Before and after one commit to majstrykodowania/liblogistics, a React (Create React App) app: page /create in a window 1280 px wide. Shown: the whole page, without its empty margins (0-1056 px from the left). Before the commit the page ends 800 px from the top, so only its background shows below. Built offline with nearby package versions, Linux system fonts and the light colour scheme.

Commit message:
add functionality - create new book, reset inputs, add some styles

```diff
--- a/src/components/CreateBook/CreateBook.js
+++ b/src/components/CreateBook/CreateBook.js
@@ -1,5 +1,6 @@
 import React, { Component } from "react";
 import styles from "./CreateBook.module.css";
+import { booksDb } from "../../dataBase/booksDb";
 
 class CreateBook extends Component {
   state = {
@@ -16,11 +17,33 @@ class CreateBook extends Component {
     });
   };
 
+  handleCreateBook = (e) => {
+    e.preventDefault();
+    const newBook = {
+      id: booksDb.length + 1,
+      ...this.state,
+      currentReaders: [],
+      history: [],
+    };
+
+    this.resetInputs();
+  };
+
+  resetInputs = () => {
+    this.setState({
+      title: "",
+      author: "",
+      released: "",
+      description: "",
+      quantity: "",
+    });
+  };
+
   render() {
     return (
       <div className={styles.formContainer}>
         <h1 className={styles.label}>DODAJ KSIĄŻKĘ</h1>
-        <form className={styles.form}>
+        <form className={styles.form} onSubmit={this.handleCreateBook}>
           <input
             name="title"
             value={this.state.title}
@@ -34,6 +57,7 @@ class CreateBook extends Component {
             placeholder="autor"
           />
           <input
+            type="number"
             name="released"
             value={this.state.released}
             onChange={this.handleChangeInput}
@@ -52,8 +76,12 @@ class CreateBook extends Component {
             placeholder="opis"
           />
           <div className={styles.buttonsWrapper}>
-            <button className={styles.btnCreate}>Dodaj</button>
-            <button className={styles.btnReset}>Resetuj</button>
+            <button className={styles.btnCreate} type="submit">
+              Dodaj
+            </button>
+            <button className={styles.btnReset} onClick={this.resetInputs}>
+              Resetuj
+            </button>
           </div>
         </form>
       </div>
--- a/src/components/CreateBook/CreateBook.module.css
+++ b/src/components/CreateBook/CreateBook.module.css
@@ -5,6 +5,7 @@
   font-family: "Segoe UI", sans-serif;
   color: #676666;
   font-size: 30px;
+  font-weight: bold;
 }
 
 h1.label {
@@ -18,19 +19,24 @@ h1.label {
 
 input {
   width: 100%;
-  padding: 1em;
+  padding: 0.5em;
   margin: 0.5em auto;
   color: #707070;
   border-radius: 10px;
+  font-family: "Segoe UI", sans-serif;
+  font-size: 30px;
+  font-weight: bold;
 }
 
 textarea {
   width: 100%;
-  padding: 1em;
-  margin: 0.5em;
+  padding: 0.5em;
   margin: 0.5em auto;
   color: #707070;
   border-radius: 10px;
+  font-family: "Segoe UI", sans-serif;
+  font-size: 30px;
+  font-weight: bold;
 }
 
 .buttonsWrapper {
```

━━━

__PROBLEM DESCRIPTION__. Look over the listing above and copy each line that contains "className".

__SOLUTION TO THE PROBLEM__.
       <div className={styles.formContainer}>
         <h1 className={styles.label}>DODAJ KSIĄŻKĘ</h1>
-        <form className={styles.form}>
+        <form className={styles.form} onSubmit={this.handleCreateBook}>
           <div className={styles.buttonsWrapper}>
-            <button className={styles.btnCreate}>Dodaj</button>
-            <button className={styles.btnReset}>Resetuj</button>
+            <button className={styles.btnCreate} type="submit">
+            <button className={styles.btnReset} onClick={this.resetInputs}>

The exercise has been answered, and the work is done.